Segment Open
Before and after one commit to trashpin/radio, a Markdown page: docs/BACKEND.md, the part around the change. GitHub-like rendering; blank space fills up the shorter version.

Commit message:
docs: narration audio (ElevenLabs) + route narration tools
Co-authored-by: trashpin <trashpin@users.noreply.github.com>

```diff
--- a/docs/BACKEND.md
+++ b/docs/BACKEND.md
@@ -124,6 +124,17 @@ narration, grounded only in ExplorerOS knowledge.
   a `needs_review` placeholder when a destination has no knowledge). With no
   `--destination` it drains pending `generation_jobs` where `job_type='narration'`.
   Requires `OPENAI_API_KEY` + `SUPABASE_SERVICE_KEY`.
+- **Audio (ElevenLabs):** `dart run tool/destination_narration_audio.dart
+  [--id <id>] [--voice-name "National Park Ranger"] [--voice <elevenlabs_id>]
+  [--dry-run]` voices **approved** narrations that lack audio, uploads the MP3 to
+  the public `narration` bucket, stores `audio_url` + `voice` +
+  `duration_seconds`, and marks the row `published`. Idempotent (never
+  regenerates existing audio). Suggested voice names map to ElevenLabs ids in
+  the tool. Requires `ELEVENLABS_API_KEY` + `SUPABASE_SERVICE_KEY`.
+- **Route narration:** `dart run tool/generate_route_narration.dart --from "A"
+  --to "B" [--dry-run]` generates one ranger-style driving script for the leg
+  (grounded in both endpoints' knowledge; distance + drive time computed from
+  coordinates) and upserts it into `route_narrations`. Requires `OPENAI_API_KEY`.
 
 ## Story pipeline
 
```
Segment Closed
▸ Work request
The exact wording of every entry above should be written out again.

▸ Response to this task
Before and after one commit to trashpin/radio, a Markdown page: docs/BACKEND.md, the part around the change. GitHub-like rendering; blank space fills up the shorter version.

Commit message:
docs: narration audio (ElevenLabs) + route narration tools
Co-authored-by: trashpin <trashpin@users.noreply.github.com>

```diff
--- a/docs/BACKEND.md
+++ b/docs/BACKEND.md
@@ -124,6 +124,17 @@ narration, grounded only in ExplorerOS knowledge.
   a `needs_review` placeholder when a destination has no knowledge). With no
   `--destination` it drains pending `generation_jobs` where `job_type='narration'`.
   Requires `OPENAI_API_KEY` + `SUPABASE_SERVICE_KEY`.
+- **Audio (ElevenLabs):** `dart run tool/destination_narration_audio.dart
+  [--id <id>] [--voice-name "National Park Ranger"] [--voice <elevenlabs_id>]
+  [--dry-run]` voices **approved** narrations that lack audio, uploads the MP3 to
+  the public `narration` bucket, stores `audio_url` + `voice` +
+  `duration_seconds`, and marks the row `published`. Idempotent (never
+  regenerates existing audio). Suggested voice names map to ElevenLabs ids in
+  the tool. Requires `ELEVENLABS_API_KEY` + `SUPABASE_SERVICE_KEY`.
+- **Route narration:** `dart run tool/generate_route_narration.dart --from "A"
+  --to "B" [--dry-run]` generates one ranger-style driving script for the leg
+  (grounded in both endpoints' knowledge; distance + drive time computed from
+  coordinates) and upserts it into `route_narrations`. Requires `OPENAI_API_KEY`.
 
 ## Story pipeline
 
```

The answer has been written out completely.